### Exercise details
A faithful copy of every entry, with the pictures removed, is what is needed here.
START Dataset content
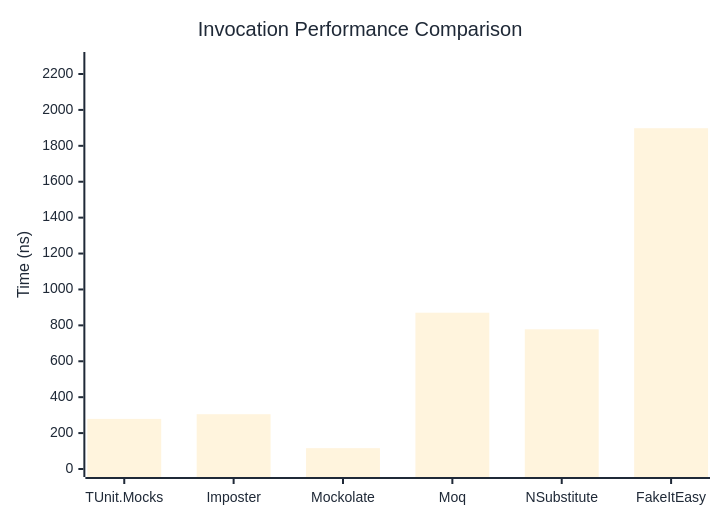
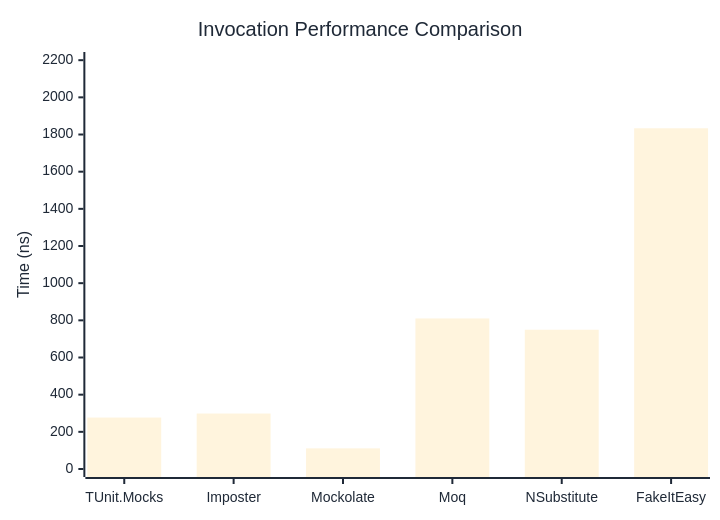
Before and after one commit to thomhurst/TUnit: the first of 3 diagrams in docs/docs/benchmarks/mocks/Invocation.md, drawn with Mermaid. The commit also changed other lines of this file and 14 other files, not shown here.

````diff
--- a/docs/docs/benchmarks/mocks/Invocation.md
+++ b/docs/docs/benchmarks/mocks/Invocation.md
@@ -30,27 +30,27 @@
 ```mermaid
 %%{init: {
   'theme':'base',
   'themeVariables': {
     'primaryColor': '#2563eb',
     'primaryTextColor': '#1f2937',
     'primaryBorderColor': '#1e40af',
     'lineColor': '#6b7280',
     'secondaryColor': '#7c3aed',
     'tertiaryColor': '#dc2626',
     'background': '#ffffff',
     'pie1': '#2563eb',
     'pie2': '#7c3aed',
     'pie3': '#dc2626',
     'pie4': '#f59e0b',
     'pie5': '#10b981',
     'pie6': '#06b6d4',
     'pie7': '#ec4899',
     'pie8': '#6366f1'
   }
 }}%%
 xychart-beta
   title "Invocation Performance Comparison"
   x-axis ["TUnit.Mocks", "Imposter", "Mockolate", "Moq", "NSubstitute", "FakeItEasy"]
-  y-axis "Time (ns)" 0 --> 2278
-  bar [279, 305.1, 116.1, 870.5, 778.1, 1898.1]
+  y-axis "Time (ns)" 0 --> 2201
+  bar [276.9, 298.5, 111.1, 810.2, 749.4, 1833.6]
 ```
````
END Dataset content
### Task solution
Before and after one commit to thomhurst/TUnit: the first of 3 diagrams in docs/docs/benchmarks/mocks/Invocation.md, drawn with Mermaid. The commit also changed other lines of this file and 14 other files, not shown here.

````diff
--- a/docs/docs/benchmarks/mocks/Invocation.md
+++ b/docs/docs/benchmarks/mocks/Invocation.md
@@ -30,27 +30,27 @@
 ```mermaid
 %%{init: {
   'theme':'base',
   'themeVariables': {
     'primaryColor': '#2563eb',
     'primaryTextColor': '#1f2937',
     'primaryBorderColor': '#1e40af',
     'lineColor': '#6b7280',
     'secondaryColor': '#7c3aed',
     'tertiaryColor': '#dc2626',
     'background': '#ffffff',
     'pie1': '#2563eb',
     'pie2': '#7c3aed',
     'pie3': '#dc2626',
     'pie4': '#f59e0b',
     'pie5': '#10b981',
     'pie6': '#06b6d4',
     'pie7': '#ec4899',
     'pie8': '#6366f1'
   }
 }}%%
 xychart-beta
   title "Invocation Performance Comparison"
   x-axis ["TUnit.Mocks", "Imposter", "Mockolate", "Moq", "NSubstitute", "FakeItEasy"]
-  y-axis "Time (ns)" 0 --> 2278
-  bar [279, 305.1, 116.1, 870.5, 778.1, 1898.1]
+  y-axis "Time (ns)" 0 --> 2201
+  bar [276.9, 298.5, 111.1, 810.2, 749.4, 1833.6]
 ```
````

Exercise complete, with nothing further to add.